The last lecture has been delivered. The last paper has been reviewed. The last grades have been submitted. It’s time to begin the process of letting go.
Letting go of my old life, old titles, old expectations, old aspirations. Letting go of my role as a professor, of my classrooms where I taught, of my office where I sat with generations of students, some weeping, some laughing, and some overwhelmed by their own process of letting go.
I’m retiring from my university and starting to embrace another life, a terrifying but exhilarating one: fulltime authorpreneur, a writer who creates and manages promotion of their own works.
Academia has been my home for decades now. I grew up on a campus, the daughter of a professor and public-school teacher, both of whom were entrenched in their own ways in university life.
For so long, I’ve been a college student, a graduate student. I watched Dad teach, receive awards, then retire. I watched mom finish her undergraduate degree, and I sat in an auditorium that glowed in golden light and warm browns as she walked across the stage to claim her diploma for a master’s in education. I too would walk across several stages, earning multiple degrees on my way to becoming a professor.
After all this time, I wonder if the academic mask has gotten glued to my face, to paraphrase Sue Monk Kidd. It’s time to retire that mask, though.
Transitions are difficult for most of us. Transformations are even more so. To transition is to connect one point to another. For example, I could’ve gone onto another academic position at another university or even moved into administration. To me, that would’ve involved transitioning.
Instead, I’m transforming from fulltime professor to fulltime writer, a mutation from one form of existence to another.
More than just changing my physical setting, I’ll change pretty much everything, especially my professional DNA. My rituals will change. My uniform will change. My flight patterns will even change: no longer will I migrate to campus before dawn or hurl myself through spring rain, winter snow, or summer heat to reach my classes or meetings on time.
Blessedly, I will also have no annual faculty reports. Neither will I have to “prove” to various administrators the worth of my works. My daily schedule will be one I set. My goals will be mine too: to establish, to attain. I’ll have new rituals and uniforms, and new communities and relationships too.
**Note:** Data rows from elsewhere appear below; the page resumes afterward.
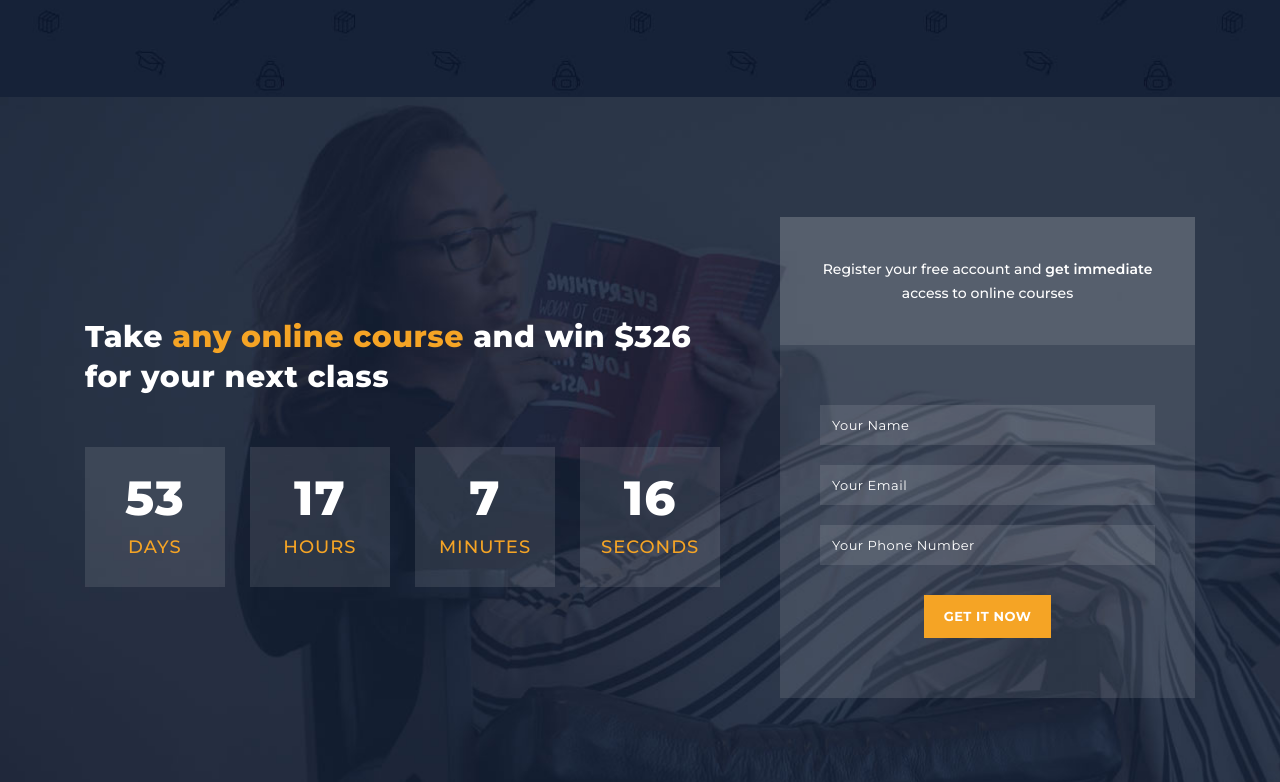
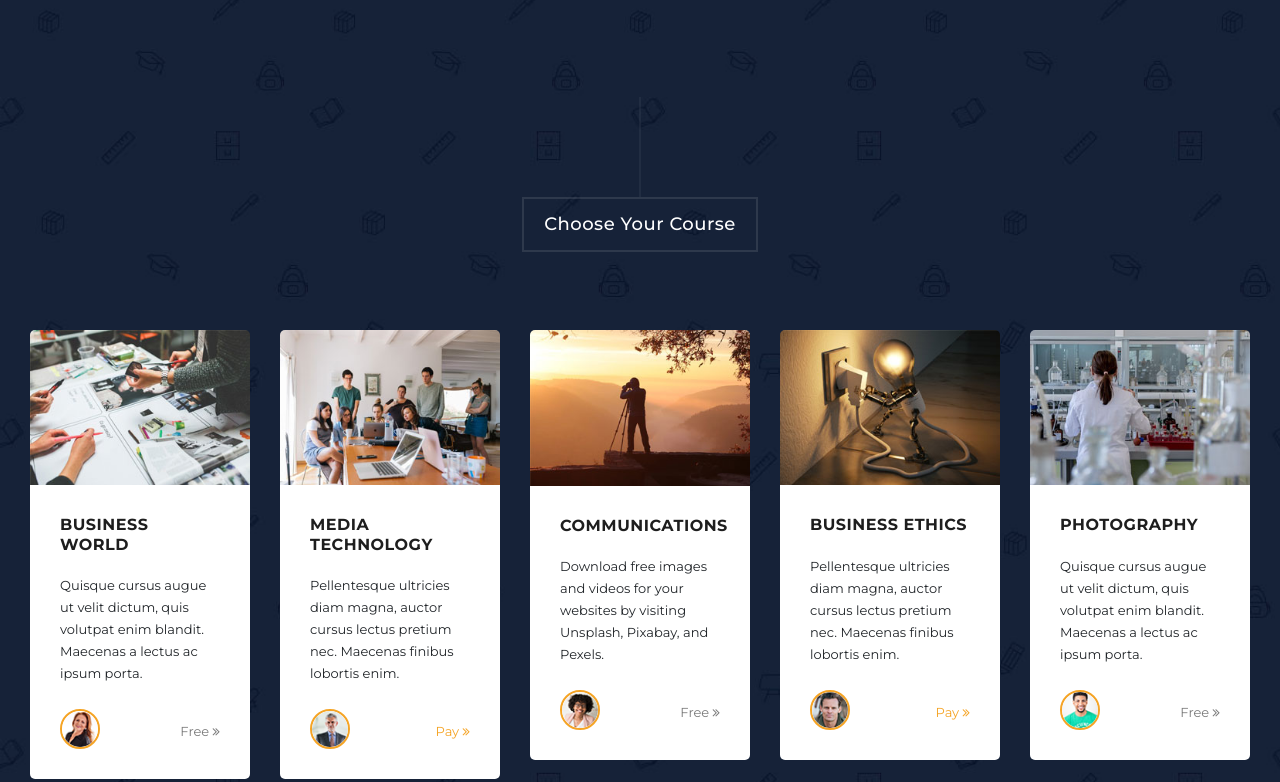
Before and after one commit to mahezx/Website-Kelas, a plain HTML site: page index.html in a window 1280 px wide. Shown: the part 1486-2268 px from the top of the page. Drawn offline with nearby package versions, Linux system fonts and the light colour scheme.

Commit message:
change section

```diff
--- a/index.html
+++ b/index.html
@@ -175,74 +175,6 @@ https://templatemo.com/tm-557-grad-school
                 </div>
               </article>
             </section>
-          </div>
-        </div>
-      </div>
-    </div>
-  </section>
-
-  <section class="section coming-soon" data-section="section3">
-    <div class="container">
-      <div class="row">
-        <div class="col-md-7 col-xs-12">
-          <div class="continer centerIt">
-            <div>
-              <h4>Take <em>any online course</em> and win $326 for your next class</h4>
-              <div class="counter">
-
-                <div class="days">
-                  <div class="value">00</div>
-                  <span>Days</span>
-                </div>
-
-                <div class="hours">
-                  <div class="value">00</div>
-                  <span>Hours</span>
-                </div>
-
-                <div class="minutes">
-                  <div class="value">00</div>
-                  <span>Minutes</span>
-                </div>
-
-                <div class="seconds">
-                  <div class="value">00</div>
-                  <span>Seconds</span>
-                </div>
-
-              </div>
-            </div>
-          </div>
-        </div>
-        <div class="col-md-5">
-          <div class="right-content">
-            <div class="top-content">
-              <h6>Register your free account and <em>get immediate</em> access to online courses</h6>
-            </div>
-            <form id="contact" action="" method="get">
-              <div class="row">
-                <div class="col-md-12">
-                  <fieldset>
-                    <input name="name" type="text" class="form-control" id="name" placeholder="Your Name" required="">
-                  </fieldset>
-                </div>
-                <div class="col-md-12">
-                  <fieldset>
-                    <input name="email" type="text" class="form-control" id="email" placeholder="Your Email" required="">
-                  </fieldset>
-                </div>
-                <div class="col-md-12">
-                  <fieldset>
-                    <input name="phone-number" type="text" class="form-control" id="phone-number" placeholder="Your Phone Number" required="">
-                  </fieldset>
-                </div>
-                <div class="col-md-12">
-                  <fieldset>
-                    <button type="submit" id="form-submit" class="button">Get it now</button>
-                  </fieldset>
-                </div>
-              </div>
-            </form>
           </div>
         </div>
       </div>
```
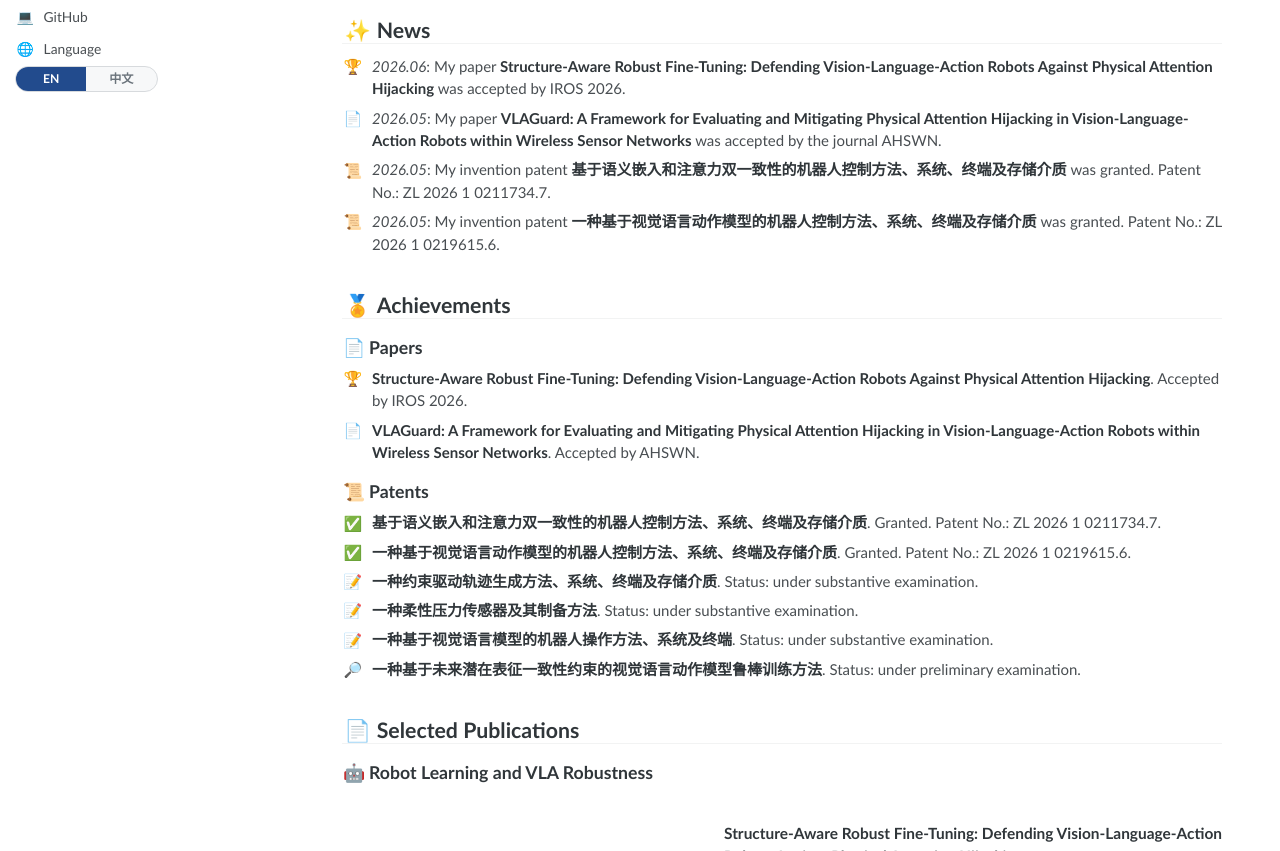
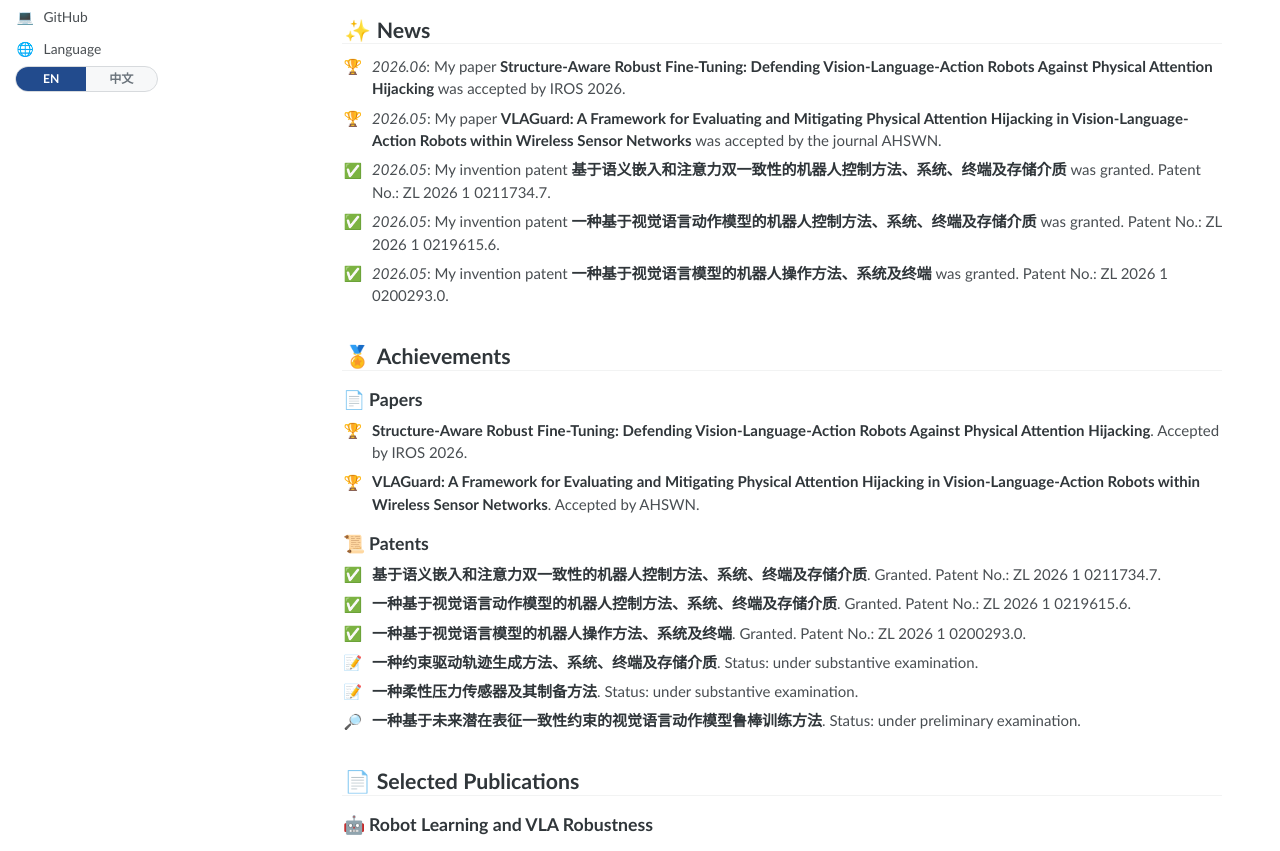
Before and after one commit to jjjjqqqz101/jjjjqqqz101.github.io, a plain HTML site: page index.html in a window 1280 px wide. Shown: the part 422-1273 px from the top of the page. Drawn offline with Linux system fonts and the light colour scheme.

Commit message:
Update news and patent achievements

```diff
--- a/index.html
+++ b/index.html
@@ -167,21 +167,26 @@
                 Against Physical Attention Hijacking</strong>
                 was accepted by IROS 2026.
               </li>
-              <li data-icon="📄">
+              <li data-icon="🏆">
                 <em>2026.05</em>: My paper
                 <strong>VLAGuard: A Framework for Evaluating and Mitigating Physical Attention
                 Hijacking in Vision-Language-Action Robots within Wireless Sensor Networks</strong>
                 was accepted by the journal AHSWN.
               </li>
-              <li data-icon="📜">
+              <li data-icon="✅">
                 <em>2026.05</em>: My invention patent
                 <strong>基于语义嵌入和注意力双一致性的机器人控制方法、系统、终端及存储介质</strong>
                 was granted. Patent No.: ZL 2026 1 0211734.7.
               </li>
-              <li data-icon="📜">
+              <li data-icon="✅">
                 <em>2026.05</em>: My invention patent
                 <strong>一种基于视觉语言动作模型的机器人控制方法、系统、终端及存储介质</strong>
                 was granted. Patent No.: ZL 2026 1 0219615.6.
+              </li>
+              <li data-icon="✅">
+                <em>2026.05</em>: My invention patent
+                <strong>一种基于视觉语言模型的机器人操作方法、系统及终端</strong>
+                was granted. Patent No.: ZL 2026 1 0200293.0.
               </li>
             </ul>
 
@@ -193,7 +198,7 @@
                 <strong>Structure-Aware Robust Fine-Tuning: Defending Vision-Language-Action Robots
                 Against Physical Attention Hijacking</strong>. Accepted by IROS 2026.
               </li>
-              <li data-icon="📄">
+              <li data-icon="🏆">
                 <strong>VLAGuard: A Framework for Evaluating and Mitigating Physical Attention
                 Hijacking in Vision-Language-Action Robots within Wireless Sensor Networks</strong>.
                 Accepted by AHSWN.
@@ -210,6 +215,10 @@
                 <strong>一种基于视觉语言动作模型的机器人控制方法、系统、终端及存储介质</strong>.
                 Granted. Patent No.: ZL 2026 1 0219615.6.
               </li>
+              <li data-icon="✅">
+                <strong>一种基于视觉语言模型的机器人操作方法、系统及终端</strong>.
+                Granted. Patent No.: ZL 2026 1 0200293.0.
+              </li>
               <li data-icon="📝">
                 <strong>一种约束驱动轨迹生成方法、系统、终端及存储介质</strong>. Status: under
                 substantive examination.
@@ -217,10 +226,6 @@
               <li data-icon="📝">
                 <strong>一种柔性压力传感器及其制备方法</strong>. Status: under substantive
                 examination.
-              </li>
-              <li data-icon="📝">
-                <strong>一种基于视觉语言模型的机器人操作方法、系统及终端</strong>. Status: under
-                substantive examination.
               </li>
               <li data-icon="🔎">
                 <strong>一种基于未来潜在表征一致性约束的视觉语言动作模型鲁棒训练方法</strong>.
@@ -558,6 +563,6 @@
       <span>© <span id="year"></span> Zhang Jinquan(张锦权)</span>
     </footer>
 
-    <script src="script.js?v=20260619-top-switcher"></script>
+    <script src="script.js?v=20260624-news-patents"></script>
   </body>
 </html>
--- a/script.js
+++ b/script.js
@@ -116,6 +116,11 @@ const translationEntries = [
     zh: '<em>2026.05</em>：我的发明专利 <strong>一种基于视觉语言动作模型的机器人控制方法、系统、终端及存储介质</strong> 已授权。专利号：ZL 2026 1 0219615.6。',
   },
   {
+    selector: "#news + h1 + ul > li",
+    index: 4,
+    zh: '<em>2026.05</em>：我的发明专利 <strong>一种基于视觉语言模型的机器人操作方法、系统及终端</strong> 已授权。专利号：ZL 2026 1 0200293.0。',
+  },
+  {
     selector: "#achievements + h1 + h2 + ul > li",
     index: 0,
     zh: '<strong>结构感知鲁棒微调：防御视觉-语言-动作机器人中的物理注意力劫持</strong>。被 IROS 2026 接收。',
@@ -138,17 +143,17 @@ const translationEntries = [
   {
     selector: "#achievements + h1 + h2 + ul + h2 + ul > li",
     index: 2,
+    zh: '<strong>一种基于视觉语言模型的机器人操作方法、系统及终端</strong>。已授权。专利号：ZL 2026 1 0200293.0。',
+  },
+  {
+    selector: "#achievements + h1 + h2 + ul + h2 + ul > li",
+    index: 3,
     zh: '<strong>一种约束驱动轨迹生成方法、系统、终端及存储介质</strong>。状态：实质审查中。',
   },
   {
     selector: "#achievements + h1 + h2 + ul + h2 + ul > li",
-    index: 3,
+    index: 4,
     zh: '<strong>一种柔性压力传感器及其制备方法</strong>。状态：实质审查中。',
-  },
-  {
-    selector: "#achievements + h1 + h2 + ul + h2 + ul > li",
-    index: 4,
-    zh: '<strong>一种基于视觉语言模型的机器人操作方法、系统及终端</strong>。状态：实质审查中。',
   },
   {
     selector: "#achievements + h1 + h2 + ul + h2 + ul > li",
```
It’s going to be an interesting transformation, and I have no clue how it’s going to go. I just know that it’s time to lean into unknown spaces.
It’s time for another becoming.